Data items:
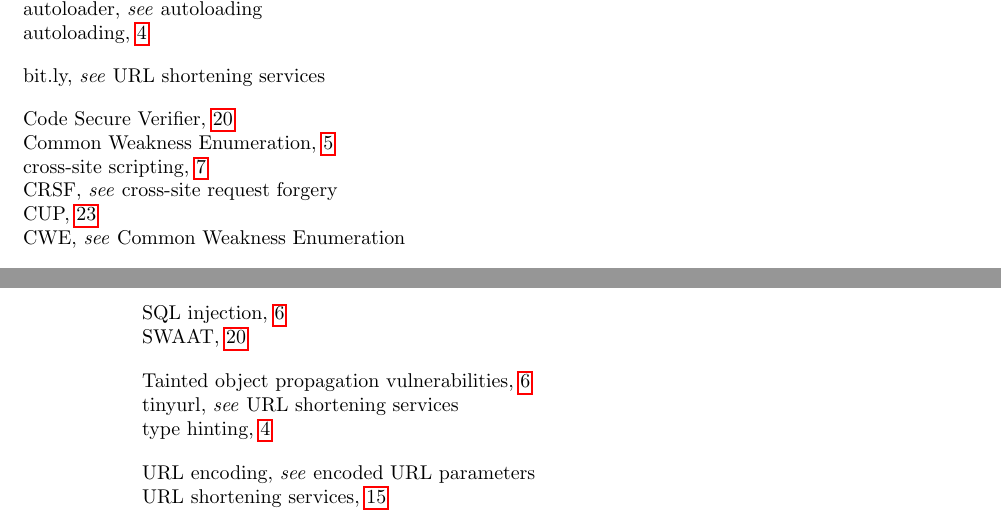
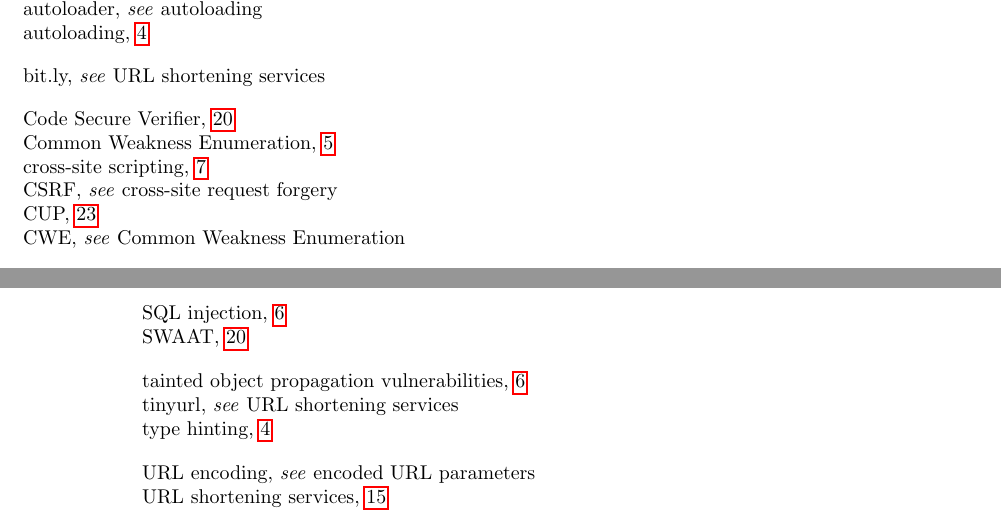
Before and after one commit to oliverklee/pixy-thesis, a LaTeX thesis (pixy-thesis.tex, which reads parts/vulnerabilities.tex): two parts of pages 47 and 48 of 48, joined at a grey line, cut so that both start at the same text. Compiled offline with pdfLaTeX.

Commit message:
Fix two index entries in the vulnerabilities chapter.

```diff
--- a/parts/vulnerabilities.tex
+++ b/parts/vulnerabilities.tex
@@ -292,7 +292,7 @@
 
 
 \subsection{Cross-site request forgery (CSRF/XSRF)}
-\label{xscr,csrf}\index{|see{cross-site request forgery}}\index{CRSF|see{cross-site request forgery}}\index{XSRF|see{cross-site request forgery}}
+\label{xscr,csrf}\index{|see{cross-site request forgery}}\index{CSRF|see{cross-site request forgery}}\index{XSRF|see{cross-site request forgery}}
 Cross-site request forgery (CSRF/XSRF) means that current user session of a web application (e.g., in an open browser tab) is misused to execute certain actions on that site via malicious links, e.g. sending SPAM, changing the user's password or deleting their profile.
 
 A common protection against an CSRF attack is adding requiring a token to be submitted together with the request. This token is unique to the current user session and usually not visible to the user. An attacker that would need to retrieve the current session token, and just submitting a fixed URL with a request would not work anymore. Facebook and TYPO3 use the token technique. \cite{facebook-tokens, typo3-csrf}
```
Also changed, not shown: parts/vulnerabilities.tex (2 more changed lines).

## Aim of the task
Each entry above should be restated word for word, though no picture may appear in the copy.

## Result of the task
Before and after one commit to oliverklee/pixy-thesis, a LaTeX thesis (pixy-thesis.tex, which reads parts/vulnerabilities.tex): two parts of pages 47 and 48 of 48, joined at a grey line, cut so that both start at the same text. Compiled offline with pdfLaTeX.

Commit message:
Fix two index entries in the vulnerabilities chapter.

```diff
--- a/parts/vulnerabilities.tex
+++ b/parts/vulnerabilities.tex
@@ -292,7 +292,7 @@
 
 
 \subsection{Cross-site request forgery (CSRF/XSRF)}
-\label{xscr,csrf}\index{|see{cross-site request forgery}}\index{CRSF|see{cross-site request forgery}}\index{XSRF|see{cross-site request forgery}}
+\label{xscr,csrf}\index{|see{cross-site request forgery}}\index{CSRF|see{cross-site request forgery}}\index{XSRF|see{cross-site request forgery}}
 Cross-site request forgery (CSRF/XSRF) means that current user session of a web application (e.g., in an open browser tab) is misused to execute certain actions on that site via malicious links, e.g. sending SPAM, changing the user's password or deleting their profile.
 
 A common protection against an CSRF attack is adding requiring a token to be submitted together with the request. This token is unique to the current user session and usually not visible to the user. An attacker that would need to retrieve the current session token, and just submitting a fixed URL with a request would not work anymore. Facebook and TYPO3 use the token technique. \cite{facebook-tokens, typo3-csrf}
```
Also changed, not shown: parts/vulnerabilities.tex (2 more changed lines).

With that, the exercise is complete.